BEGIN Record extracts

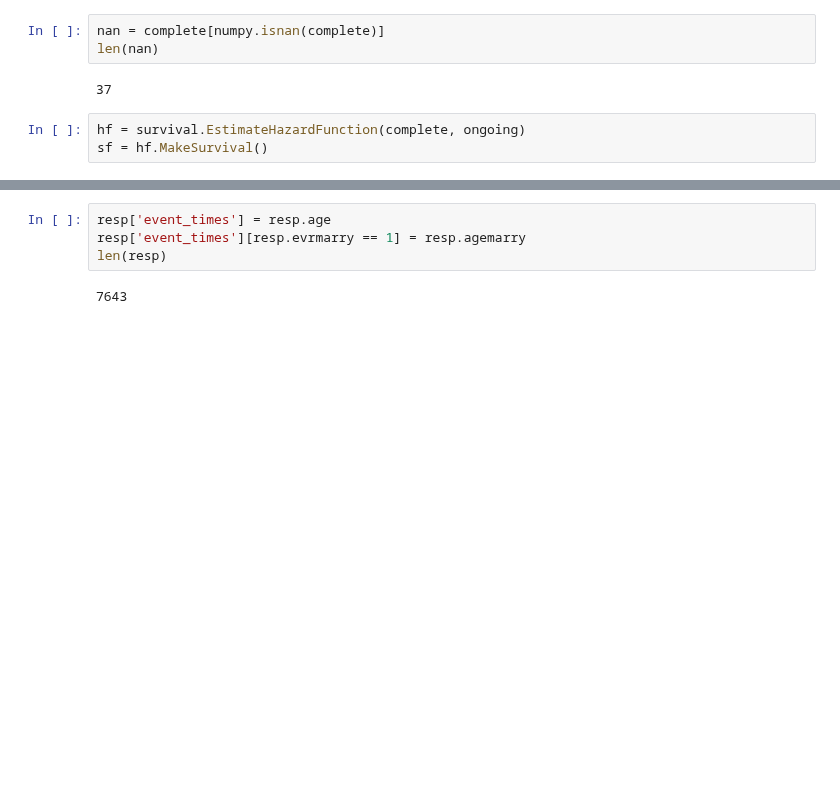
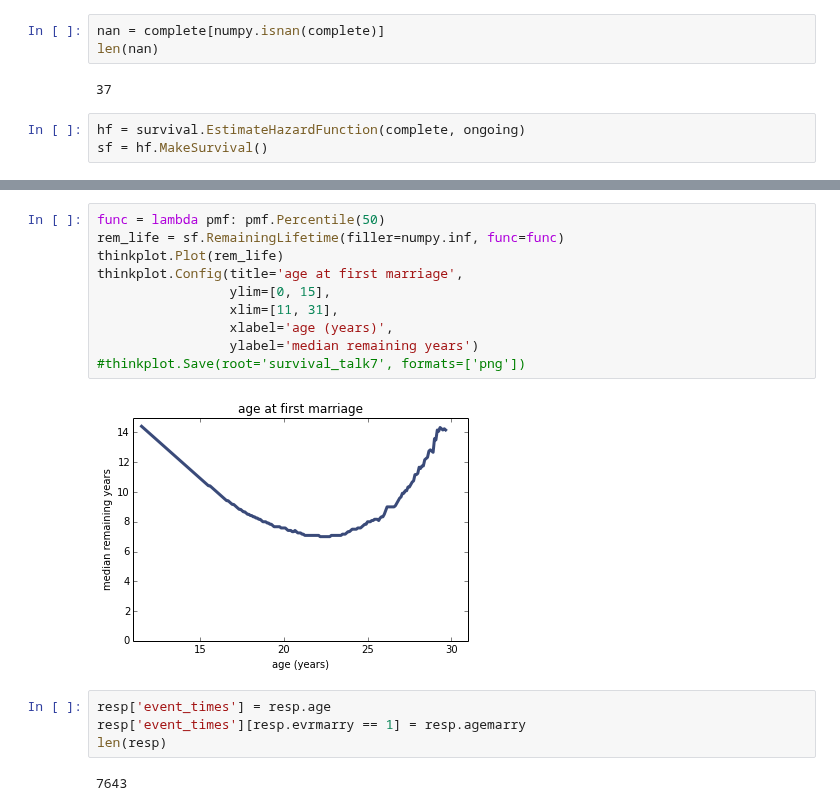
Before and after one commit to AllenDowney/ThinkStats2, a Jupyter notebook: code/survival.ipynb, the cells around one changed output, grey strips where cells are left out. Cells and saved outputs as stored; diff of their text form; blank space fills up the shorter version.

```diff
--- a/code/survival.ipynb
+++ b/code/survival.ipynb
@@ -60,3 +83,15 @@ thinkplot.Config(xlabel='age (years)',
+# %%
+func = lambda pmf: pmf.Percentile(50)
+rem_life = sf.RemainingLifetime(filler=numpy.inf, func=func)
+thinkplot.Plot(rem_life)
+thinkplot.Config(title='age at first marriage',
+                 ylim=[0, 15],
+                 xlim=[11, 31],
+                 xlabel='age (years)',
+                 ylabel='median remaining years')
+#thinkplot.Save(root='survival_talk7', formats=['png'])
+# %% [output]
+[figure, added]
 # %%
 resp['event_times'] = resp.age
 resp['event_times'][resp.evrmarry == 1] = resp.agemarry
```
Also changed, not shown: parts of 17 cells of this notebook, 6 other files.
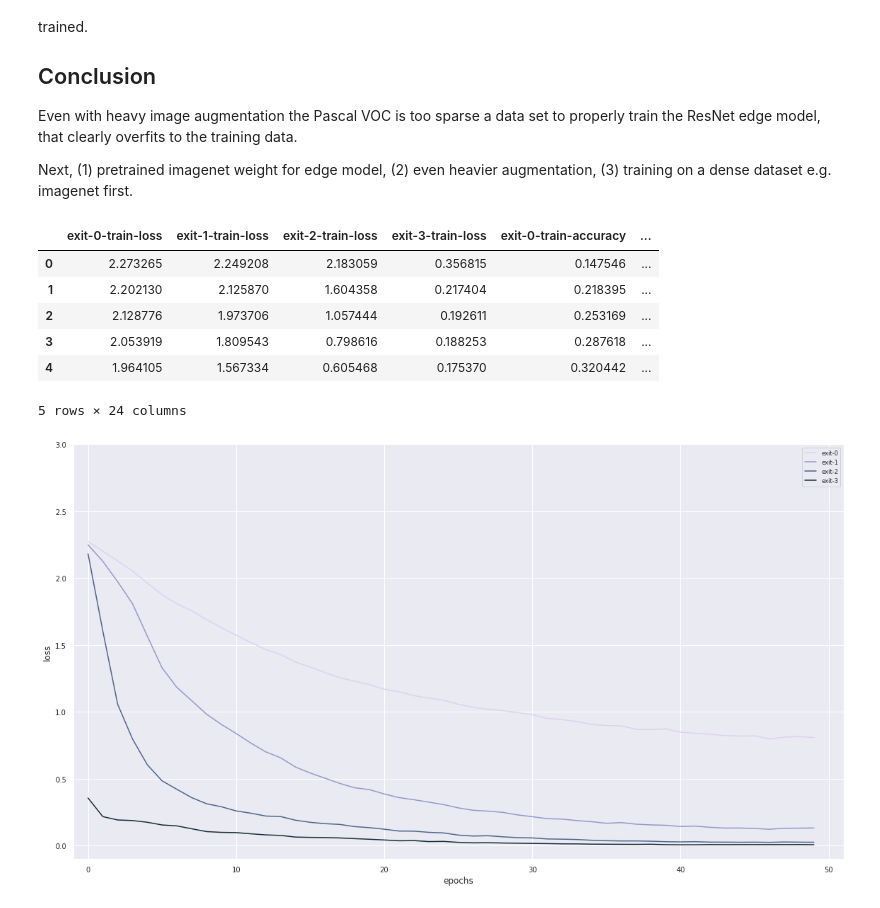
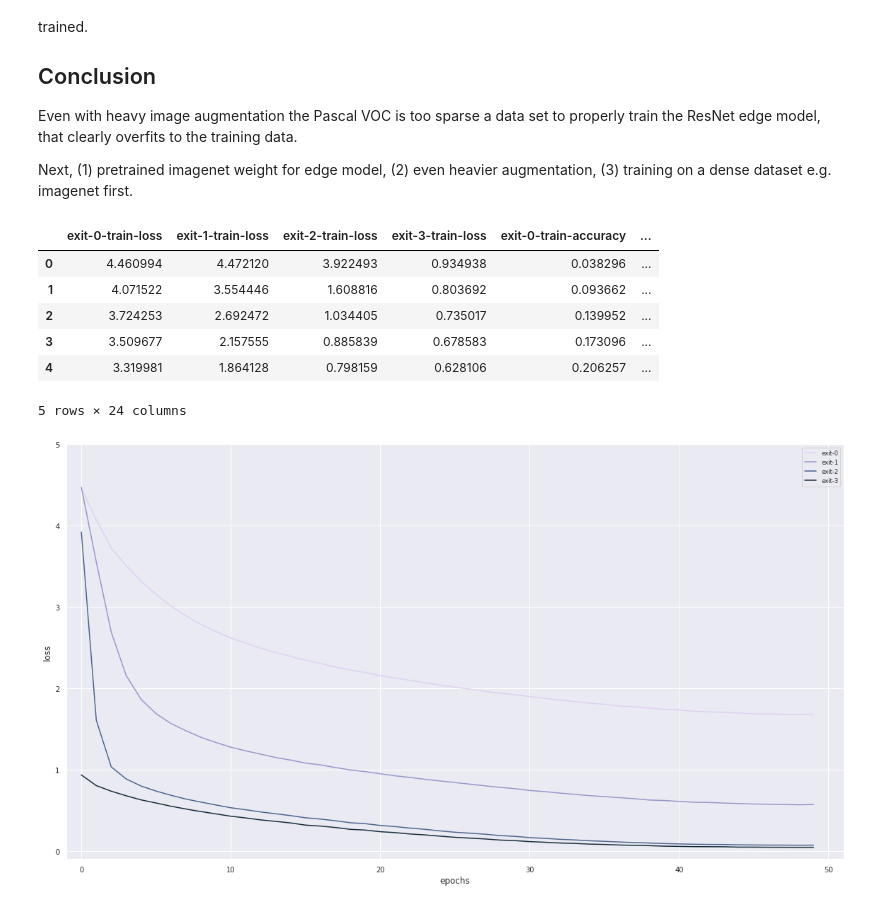
Before and after one commit to AlexKarlsen/thesis-src, a Jupyter notebook: Train Visualization/Train Validation Visualization BDenseNet miniimagenet.ipynb, the cells around one changed output. Saved outputs shown, nothing was run; the diff lists cells and outputs as text; code cells hidden in the pictures.

```diff
--- a/Train Visualization/Train Validation Visualization BDenseNet miniimagenet.ipynb
+++ b/Train Visualization/Train Validation Visualization BDenseNet miniimagenet.ipynb
@@ -18,15 +18,15 @@ import seaborn as sns; sns.set()
 import matplotlib.pyplot as plt
 plt.rcParams.update({'font.size': 18})
 # %%
-df = pd.read_csv('../DDNN/logging/dense_20191001-121910.csv', index_col=0)
+df = pd.read_csv('../DDNN/logging/densenet_20191001-175500.csv', index_col=0)
 df.head()
 # %% [output]
 |  | exit-0-train-loss | exit-1-train-loss | exit-2-train-loss | exit-3-train-loss | exit-0-train-accuracy | ... |
-| 0 | 2.273265 | 2.249208 | 2.183059 | 0.356815 | 0.147546 | ... |
-| 1 | 2.202130 | 2.125870 | 1.604358 | 0.217404 | 0.218395 | ... |
-| 2 | 2.128776 | 1.973706 | 1.057444 | 0.192611 | 0.253169 | ... |
-| 3 | 2.053919 | 1.809543 | 0.798616 | 0.188253 | 0.287618 | ... |
-| 4 | 1.964105 | 1.567334 | 0.605468 | 0.175370 | 0.320442 | ... |
+| 0 | 4.460994 | 4.472120 | 3.922493 | 0.934938 | 0.038296 | ... |
+| 1 | 4.071522 | 3.554446 | 1.608816 | 0.803692 | 0.093662 | ... |
+| 2 | 3.724253 | 2.692472 | 1.034405 | 0.735017 | 0.139952 | ... |
+| 3 | 3.509677 | 2.157555 | 0.885839 | 0.678583 | 0.173096 | ... |
+| 4 | 3.319981 | 1.864128 | 0.798159 | 0.628106 | 0.206257 | ... |
 5 rows × 24 columns
 # %%
 #palette = sns.color_palette("mako_r", 6)
@@ -75,22 +75,22 @@ test_time = [
 # %%
 fig = plt.figure(figsize=(16,9))
 ax = sns.lineplot(data=train_loss,
                   palette="ch:2.5,.25",
                   dashes=False)
 
 
 #ax.set(xlabel='epochs', ylabel='loss')
 plt.xlabel('epochs', fontsize='large')
 plt.ylabel('loss', fontsize='large')
 plt.tick_params(labelsize='medium')
 plt.legend(legend, fontsize='small')
 plt.xlim([-1, 51])
-plt.ylim([-0.1, 3])
+plt.ylim([-0.1, 5])
 plt.tight_layout()
 plt.savefig('BResNet_train_loss_miniimagenet10.png')
 plt.show()
 # %% [output]
-[figure, old version]
+[figure, new version]
 # %%
 fig = plt.figure(figsize=(16,9))
 ax = sns.lineplot(data=train_acc,
```
Also changed, not shown: parts of 5 cells of this notebook, 4 other files.
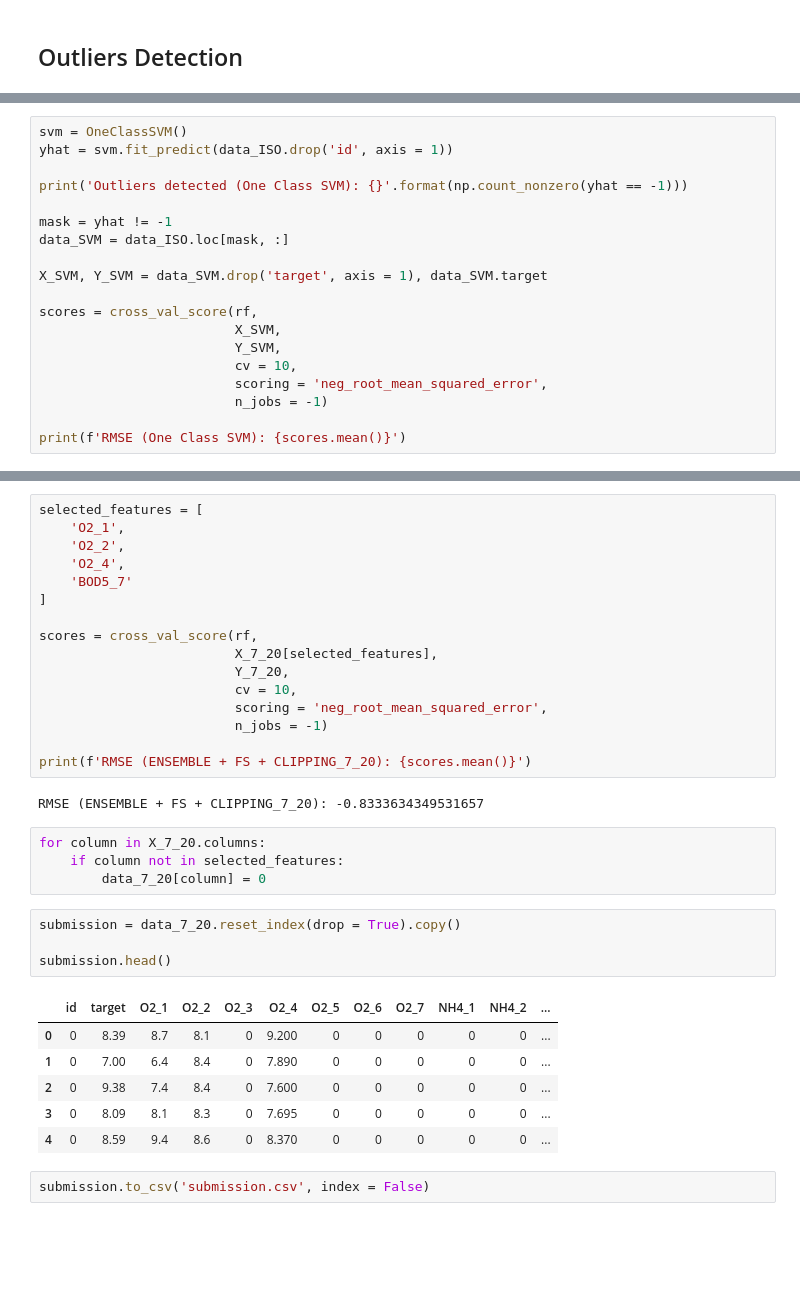
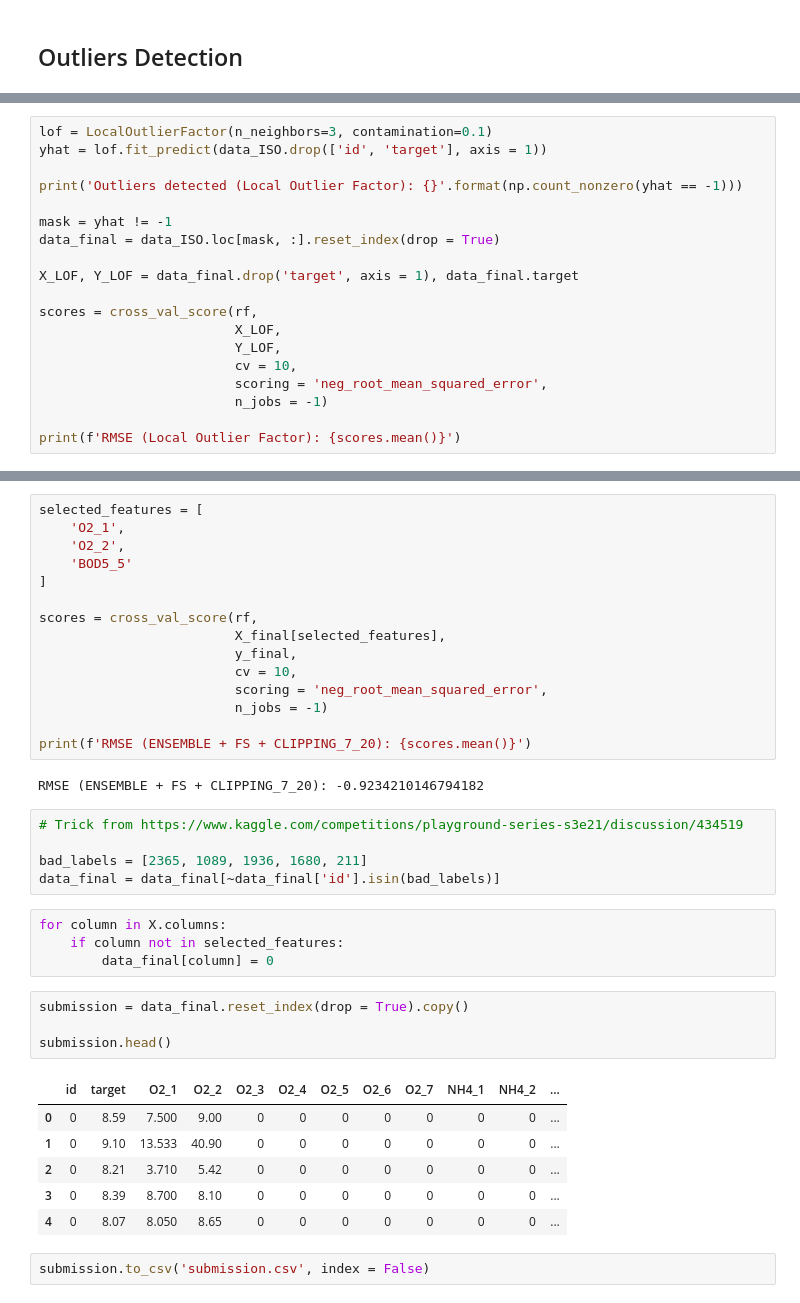
Before and after one commit to Abdulrahman-Adel/Kaggle-Adventures, a Jupyter notebook: data-centric-way-eda-outliers-fs.ipynb, the cells around one changed output, grey strips where cells are left out. Saved outputs shown, nothing was run; the diff lists cells and outputs as text; blank space fills up the shorter version.

```diff
--- a/data-centric-way-eda-outliers-fs.ipynb
+++ b/data-centric-way-eda-outliers-fs.ipynb
@@ -94,20 +120,20 @@ RMSE (Isolation Forest): -1.3655014671826504
 # %%
-svm = OneClassSVM()
-yhat = svm.fit_predict(data_ISO.drop('id', axis = 1))
+lof = LocalOutlierFactor(n_neighbors=3, contamination=0.1)
+yhat = lof.fit_predict(data_ISO.drop(['id', 'target'], axis = 1))
 
-print('Outliers detected (One Class SVM): {}'.format(np.count_nonzero(yhat == -1)))
+print('Outliers detected (Local Outlier Factor): {}'.format(np.count_nonzero(yhat == -1)))
 
 mask = yhat != -1
-data_SVM = data_ISO.loc[mask, :]
+data_final = data_ISO.loc[mask, :].reset_index(drop = True)
 
-X_SVM, Y_SVM = data_SVM.drop('target', axis = 1), data_SVM.target
+X_LOF, Y_LOF = data_final.drop('target', axis = 1), data_final.target
 
 scores = cross_val_score(rf,
-                         X_SVM,
-                         Y_SVM,
+                         X_LOF,
+                         Y_LOF,
                          cv = 10,
                          scoring = 'neg_root_mean_squared_error',
                          n_jobs = -1)
 
-print(f'RMSE (One Class SVM): {scores.mean()}')
+print(f'RMSE (Local Outlier Factor): {scores.mean()}')
 # %% [output]
@@ -177,34 +179,38 @@ imp.plot(figsize = (15, 6), kind = 'barh')\
 selected_features = [
     'O2_1',
     'O2_2',
-    'O2_4',
-    'BOD5_7'
+    'BOD5_5'
 ]
 
 scores = cross_val_score(rf,
-                         X_7_20[selected_features],
-                         Y_7_20,
+                         X_final[selected_features],
+                         y_final,
                          cv = 10,
                          scoring = 'neg_root_mean_squared_error',
                          n_jobs = -1)
 
 print(f'RMSE (ENSEMBLE + FS + CLIPPING_7_20): {scores.mean()}')
 # %% [output]
-RMSE (ENSEMBLE + FS + CLIPPING_7_20): -0.8333634349531657
+RMSE (ENSEMBLE + FS + CLIPPING_7_20): -0.9234210146794182
+# %%
+# Trick from https://www.kaggle.com/competitions/playground-series-s3e21/discussion/434519
+
+bad_labels = [2365, 1089, 1936, 1680, 211]
+data_final = data_final[~data_final['id'].isin(bad_labels)]
 # %%
-for column in X_7_20.columns:
+for column in X.columns:
     if column not in selected_features:
-        data_7_20[column] = 0
+        data_final[column] = 0
 # %%
-submission = data_7_20.reset_index(drop = True).copy()
+submission = data_final.reset_index(drop = True).copy()
 
 submission.head()
 # %% [output]
 |  | id | target | O2_1 | O2_2 | O2_3 | O2_4 | O2_5 | O2_6 | O2_7 | NH4_1 | NH4_2 | ... |
-| 0 | 0 | 8.39 | 8.7 | 8.1 | 0 | 9.200 | 0 | 0 | 0 | 0 | 0 | ... |
-| 1 | 0 | 7.00 | 6.4 | 8.4 | 0 | 7.890 | 0 | 0 | 0 | 0 | 0 | ... |
-| 2 | 0 | 9.38 | 7.4 | 8.4 | 0 | 7.600 | 0 | 0 | 0 | 0 | 0 | ... |
-| 3 | 0 | 8.09 | 8.1 | 8.3 | 0 | 7.695 | 0 | 0 | 0 | 0 | 0 | ... |
-| 4 | 0 | 8.59 | 9.4 | 8.6 | 0 | 8.370 | 0 | 0 | 0 | 0 | 0 | ... |
+| 0 | 0 | 8.59 | 7.500 | 9.00 | 0 | 0 | 0 | 0 | 0 | 0 | 0 | ... |
+| 1 | 0 | 9.10 | 13.533 | 40.90 | 0 | 0 | 0 | 0 | 0 | 0 | 0 | ... |
+| 2 | 0 | 8.21 | 3.710 | 5.42 | 0 | 0 | 0 | 0 | 0 | 0 | 0 | ... |
+| 3 | 0 | 8.39 | 8.700 | 8.10 | 0 | 0 | 0 | 0 | 0 | 0 | 0 | ... |
+| 4 | 0 | 8.07 | 8.050 | 8.65 | 0 | 0 | 0 | 0 | 0 | 0 | 0 | ... |
 # %%
 submission.to_csv('submission.csv', index = False)
```
Also changed, not shown: parts of 13 cells of this notebook.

END Record extracts

What is needed — When a line above contains the string "version", copy that line.

Response for this exercise —
Before and after one commit to AllenDowney/ThinkStats2, a Jupyter notebook: code/survival.ipynb, the cells around one changed output, grey strips where cells are left out. Cells and saved outputs as stored; diff of their text form; blank space fills up the shorter version.
-[figure, old version]
+[figure, new version]
Before and after one commit to Abdulrahman-Adel/Kaggle-Adventures, a Jupyter notebook: data-centric-way-eda-outliers-fs.ipynb, the cells around one changed output, grey strips where cells are left out. Saved outputs shown, nothing was run; the diff lists cells and outputs as text; blank space fills up the shorter version.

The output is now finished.